Work out how many lines below contain "shot", then write only that number.

(Beginning of Extracted material)

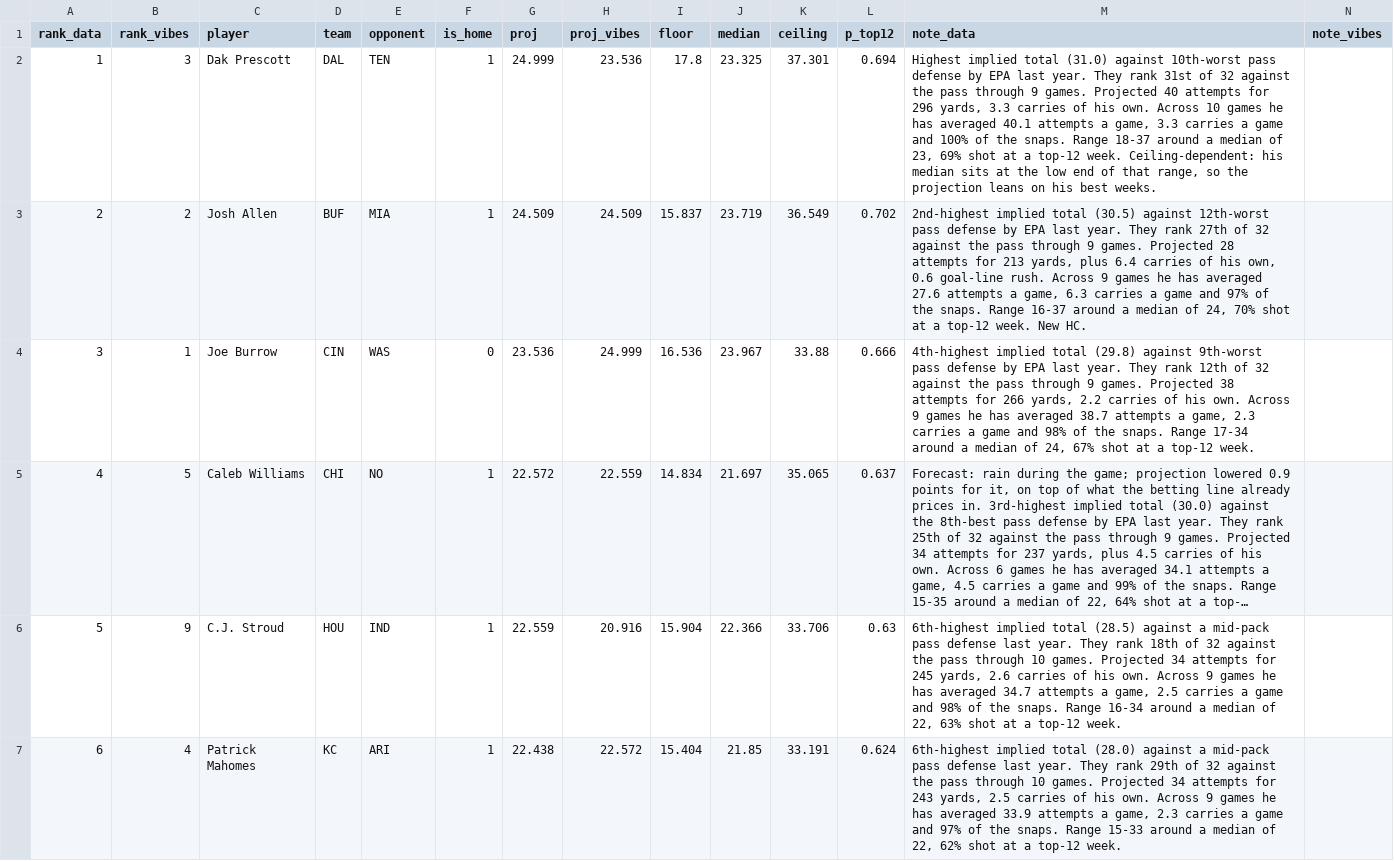
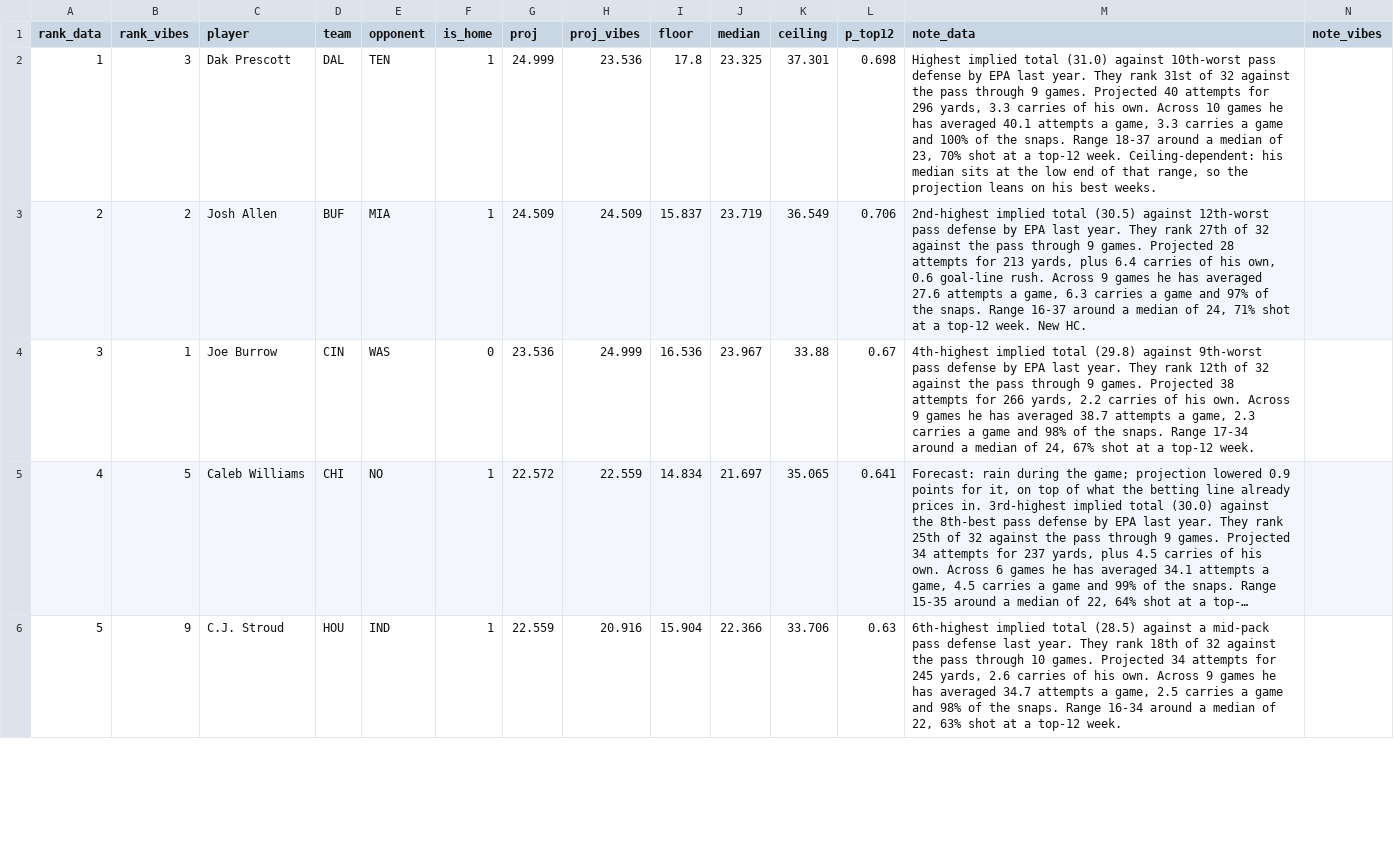
Before and after one commit to maditphillips/The-Delta-Duo, a CSV file: data/weekly/2026/week-11/qb-6pt.csv, drawn as a sheet; only a part is shown; long unchanged cells end in …; removed rows and columns are numbered as before the commit, all else as after; rows hold the shown columns only; the diff covers the shown part only; the diff names each change by its address in the sheet, - before the commit and + after, or states it on an @@ line.

```diff
--- a/data/weekly/2026/week-11/qb-6pt.csv
+++ b/data/weekly/2026/week-11/qb-6pt.csv
-L2 (p_top12): 0.694
+L2 (p_top12): 0.698
-M2 (note_data): …of 23, 69% shot at…
+M2 (note_data): …of 23, 70% shot at…
-L3 (p_top12): 0.702
+L3 (p_top12): 0.706
-M3 (note_data): …of 24, 70% shot at…
+M3 (note_data): …of 24, 71% shot at…
-L4 (p_top12): 0.666
+L4 (p_top12): 0.67
-L5 (p_top12): 0.637
+L5 (p_top12): 0.641
-row 7: 6 | 4 | Patrick Mahomes | KC | ARI | 1 | 22.438 | 22.572 | 15.404 | 21.85 | 33.191 | 0.624 | 6th-highest implied total (28.0) against a mid-pack pass defense last year. They rank 29th of 32 against the pass through 10 games. Projected 34 attempts for 243 yards, 2.5 carries of his own. Across 9 games he has averaged 33.9 attempts a game, 2.3 carries a game and 97% of the snaps. Range 15-33 around a median of 22, 62% shot at a top-12 week.
```
Also changed, not shown: 1 added row and 36 edited cells elsewhere in this file, data/weekly/2026/week-11/qb-4pt.csv, data/weekly/2026/week-11/rb-half.csv, 6 other files.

(End of Extracted material)

• **Answer to the problem**
5